03 July 2008

Will gas prices defeat our efforts to combat global warming?

In former British PM Tony Blair's report to the G8 Hokkaido summit Breaking the Climate Deadlock, he claims, "Most people no longer need persuading that the changing climate poses a serious risk to humankind. ... There is now agreement that we should shift our economies away from carbon dependence. Again, most people agree that a framework for national and international action is needed to incentivise, encourage and oblige such a radical shift."

Far be it from me to question Tony Blair, but do most people agree action is needed for a "radical shift"? According to a recent Strategic Counsel poll, when asked what the most important issue facing them today is, Canadians rated the environment number three, dropping from number one last year. It is now topped by concern over the economy and, no surprise, gas prices. Only one per cent of Americans named the environment as their most important issue. These numbers suggest that North Americans are willing to sacrifice to combat global warming right up to the point where they have to get out of their cars. And they aren't alone. Europe, which has shown a much more enlightened approach to climate change, has been racked with protests against higher gas prices, as have other parts of the world.

As for our leaders -- not much recognition for the need of a radical shift there. Ed Stelmach, premier of Canada's pollution province, dreams the dream of carbon sequestration while emissions steadily increase. Prime Minister Harper attacks Stephane Dion's plan for a carbon tax entirely on economic terms while coming up with no coherent plan of his own. And in the United States, the world's major polluter, the current president continues to suppress evidence of the crisis.

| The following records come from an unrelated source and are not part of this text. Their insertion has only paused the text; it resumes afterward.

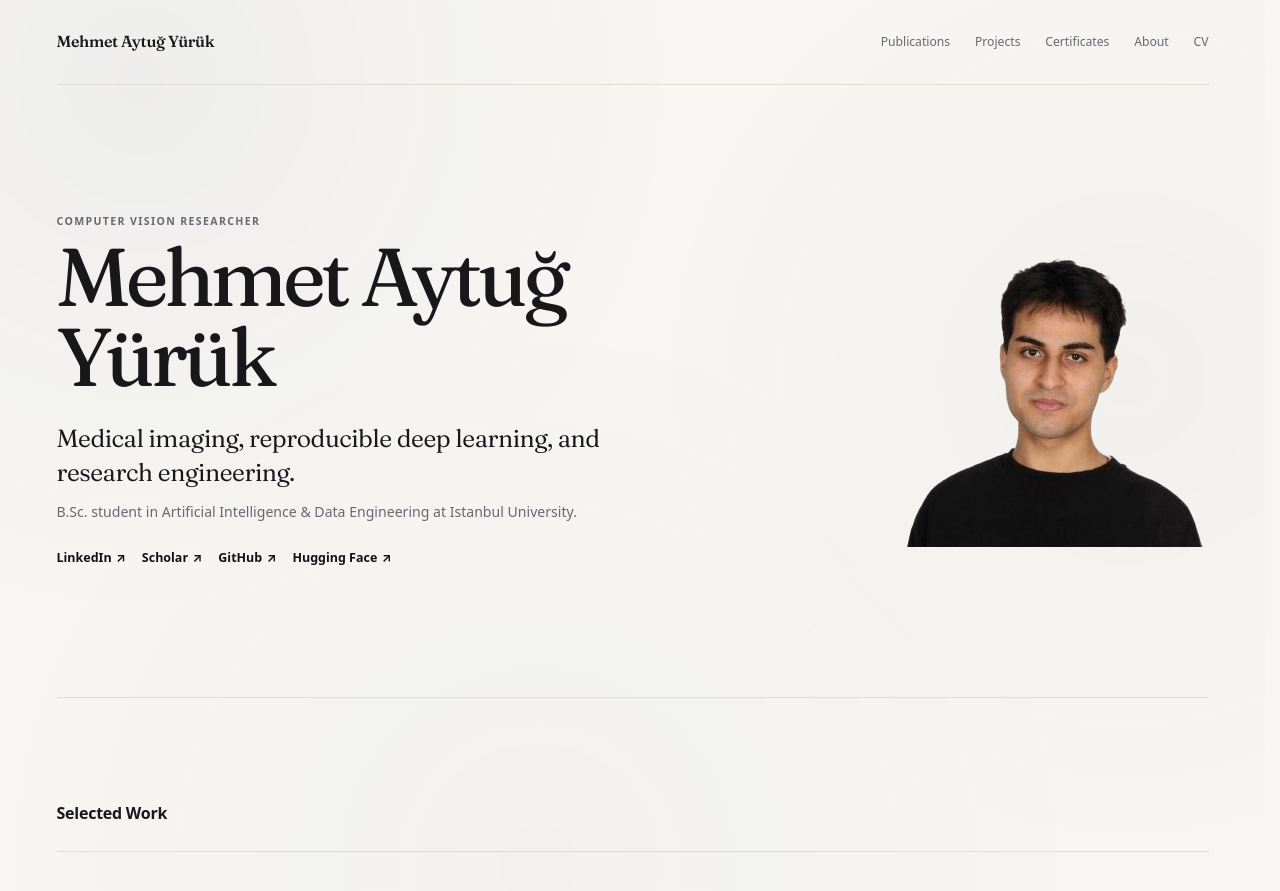
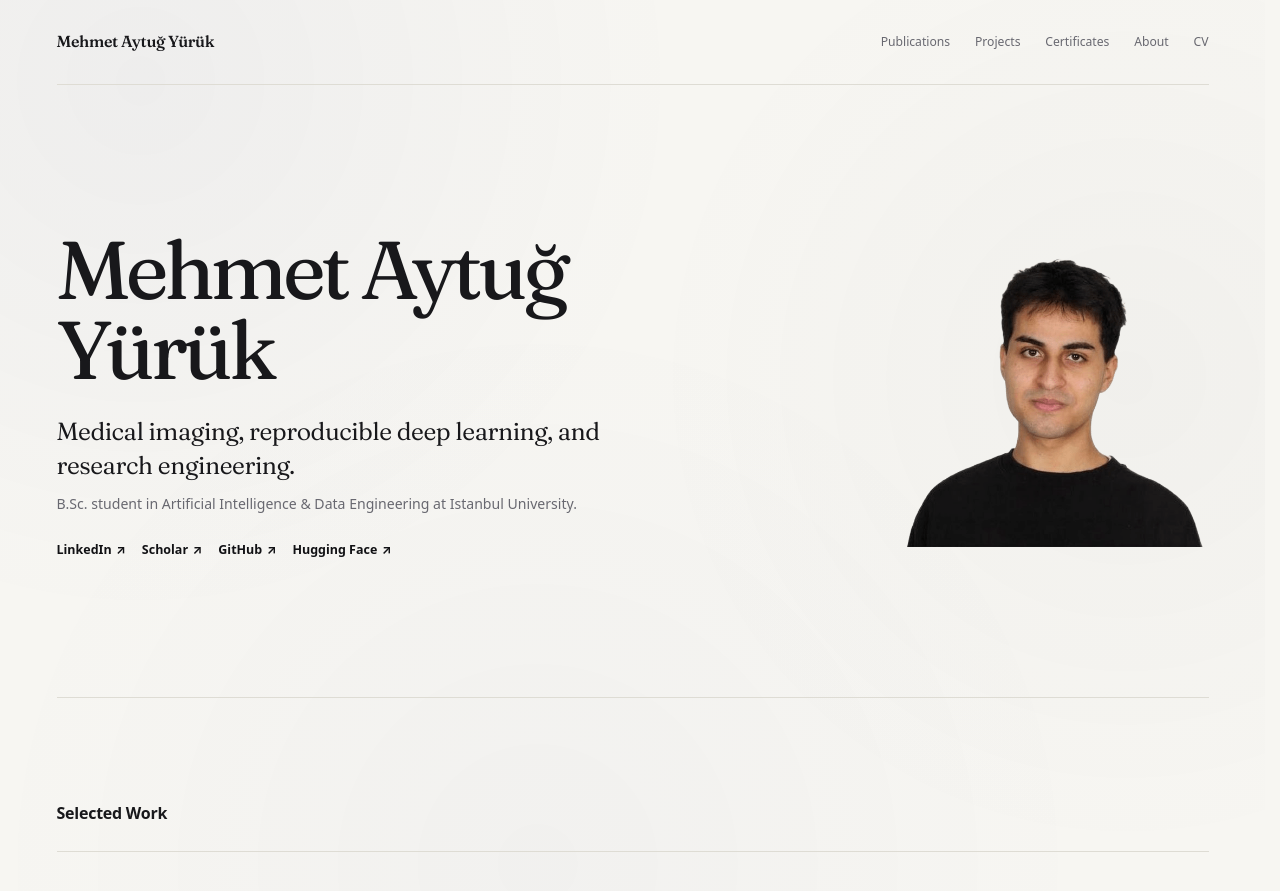
Before and after one commit to mehmetaytugyuruk/mehmetaytugyuruk.github.io, a Jekyll site: the page built from index.html, in a window 1280 px wide and 900 px high. Shown: the top 891 px of the window. Built offline with Jekyll 4.4.1, drawn with Linux system fonts in a browser that asks for light colours.

Commit message:
Remove home role eyebrow

```diff
--- a/_layouts/default.html
+++ b/_layouts/default.html
@@ -39,7 +39,7 @@
     <link rel="preconnect" href="https://fonts.googleapis.com">
     <link rel="preconnect" href="https://fonts.gstatic.com" crossorigin>
     <link href="https://fonts.googleapis.com/css2?family=Fraunces:ital,opsz,wght@0,9..144,300..700;1,9..144,300..700&amp;display=swap" rel="stylesheet">
-    <link rel="stylesheet" href="{{ '/assets/css/site.css' | relative_url }}?v=20260911-mobile-portrait-top">
+    <link rel="stylesheet" href="{{ '/assets/css/site.css' | relative_url }}?v=20260911-no-home-eyebrow">
 
     <script type="application/ld+json">
     {
--- a/_layouts/redirect.html
+++ b/_layouts/redirect.html
@@ -7,7 +7,7 @@
     <meta name="robots" content="noindex, follow">
     <link rel="canonical" href="{{ page.redirect_to | absolute_url }}">
     <meta http-equiv="refresh" content="0; url={{ page.redirect_to | relative_url }}">
-    <link rel="stylesheet" href="{{ '/assets/css/site.css' | relative_url }}?v=20260911-mobile-portrait-top">
+    <link rel="stylesheet" href="{{ '/assets/css/site.css' | relative_url }}?v=20260911-no-home-eyebrow">
   </head>
   <body class="interior">
     <main id="main-content" class="page-main redirect-main">
--- a/index.html
+++ b/index.html
@@ -8,7 +8,6 @@ nav_key: home
 <main id="main-content" class="home-main">
   <section class="hero" aria-labelledby="hero-title">
     <div class="hero-copy">
-      <p class="eyebrow">{{ site.data.profile.role }}</p>
       <h1 id="hero-title">{{ site.data.profile.name }}</h1>
       <p class="hero-positioning">{{ site.data.profile.positioning }}</p>
       <p class="hero-context">{{ site.data.profile.education_context | escape }}</p>
```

Our leaders may not even understand the problem. It isn't, as many think, a greenhouse gas effect. It is, as the scientists are trying to tell us, a runaway greenhouse gas effect. Global warming is progressing geometrically, not linearly. As the Earth warms, other phenomena kick in which add to the warming. For example, as the Arctic Ocean ice cover shrinks due to warming, we lose a major reflector. Instead of being reflected back into space, sunlight is absorbed by the darker ocean, warming it further. The same effect occurs on land as the the snow cover declines each year. And warming up the north will melt the permafrost, releasing billions of tonnes of methane, a greenhouse gas over 20 times as potent as carbon dioxide. And so it goes.

Tony Blair says in his report, "If we are not radical enough in altering the nature of our economic growth, we will not avoid potential catastrophe to the climate." Well said. But then he adds, "If we are not realistic enough in setting a framework to get there, we will fail to achieve agreement." I fear our political and business leaders, and perhaps even more importantly a gas price-obsessed population, have a concept of "realistic" that lacks the urgency scientists have recognized. The truth may be, as Al Gore would say, just too inconvenient. After all, business leaders' first priority is profit, political leaders' first priority is winning the next election, and the public's first priority seems to be the price of gas. Only scientists' first priority is the truth. They, however, are not the ones with the power.

No comments:

Post a Comment